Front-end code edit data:
◆ ◆ ◆ ◆ ◆ ◆ ◆

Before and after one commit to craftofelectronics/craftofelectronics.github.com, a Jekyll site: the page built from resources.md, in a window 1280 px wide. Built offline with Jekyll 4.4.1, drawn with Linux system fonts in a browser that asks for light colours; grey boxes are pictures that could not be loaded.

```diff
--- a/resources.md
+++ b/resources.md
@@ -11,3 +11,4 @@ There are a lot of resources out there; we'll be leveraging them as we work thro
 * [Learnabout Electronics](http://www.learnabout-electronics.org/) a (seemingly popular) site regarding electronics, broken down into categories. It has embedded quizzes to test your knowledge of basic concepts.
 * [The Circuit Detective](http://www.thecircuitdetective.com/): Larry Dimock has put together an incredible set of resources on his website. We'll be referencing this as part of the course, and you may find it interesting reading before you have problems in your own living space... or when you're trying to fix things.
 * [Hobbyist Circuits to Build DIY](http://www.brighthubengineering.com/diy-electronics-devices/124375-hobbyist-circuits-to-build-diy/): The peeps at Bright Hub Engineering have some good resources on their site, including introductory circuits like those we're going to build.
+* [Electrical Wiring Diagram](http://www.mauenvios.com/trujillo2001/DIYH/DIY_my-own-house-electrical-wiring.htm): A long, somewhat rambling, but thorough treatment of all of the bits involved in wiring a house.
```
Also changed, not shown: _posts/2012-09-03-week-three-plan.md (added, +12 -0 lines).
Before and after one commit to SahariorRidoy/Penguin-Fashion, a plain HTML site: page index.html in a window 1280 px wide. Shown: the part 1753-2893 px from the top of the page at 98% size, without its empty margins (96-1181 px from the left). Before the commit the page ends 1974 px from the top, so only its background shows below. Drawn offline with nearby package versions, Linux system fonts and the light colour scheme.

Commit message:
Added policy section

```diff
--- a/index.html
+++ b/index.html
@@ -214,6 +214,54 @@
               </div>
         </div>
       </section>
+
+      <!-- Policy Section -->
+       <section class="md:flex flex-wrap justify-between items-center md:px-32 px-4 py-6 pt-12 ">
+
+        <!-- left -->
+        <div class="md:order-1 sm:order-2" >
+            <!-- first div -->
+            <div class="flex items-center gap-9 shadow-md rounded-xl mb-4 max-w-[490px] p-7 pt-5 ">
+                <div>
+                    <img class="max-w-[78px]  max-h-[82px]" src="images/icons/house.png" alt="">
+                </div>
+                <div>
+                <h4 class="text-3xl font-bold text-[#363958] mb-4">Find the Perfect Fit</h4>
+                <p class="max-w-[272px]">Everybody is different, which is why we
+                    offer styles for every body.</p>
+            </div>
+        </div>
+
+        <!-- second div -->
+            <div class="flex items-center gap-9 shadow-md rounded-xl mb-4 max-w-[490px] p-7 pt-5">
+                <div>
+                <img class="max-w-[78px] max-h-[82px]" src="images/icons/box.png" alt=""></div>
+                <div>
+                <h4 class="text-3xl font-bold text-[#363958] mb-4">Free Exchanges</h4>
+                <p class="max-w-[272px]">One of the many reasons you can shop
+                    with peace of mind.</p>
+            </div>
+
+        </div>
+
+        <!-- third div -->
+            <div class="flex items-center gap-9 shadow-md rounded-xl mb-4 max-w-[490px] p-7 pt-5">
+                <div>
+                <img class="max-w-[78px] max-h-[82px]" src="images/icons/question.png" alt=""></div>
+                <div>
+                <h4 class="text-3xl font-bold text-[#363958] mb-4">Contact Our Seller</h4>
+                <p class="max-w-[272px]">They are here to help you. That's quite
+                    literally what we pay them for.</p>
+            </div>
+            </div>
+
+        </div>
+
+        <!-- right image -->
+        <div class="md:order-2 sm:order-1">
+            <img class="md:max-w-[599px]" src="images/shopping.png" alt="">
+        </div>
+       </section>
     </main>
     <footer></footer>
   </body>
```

◆ ◆ ◆ ◆ ◆ ◆ ◆

EXERCISE: Across the data above, how many lines contain "http"? Reply with a bare number.

ANSWER SPACE: 4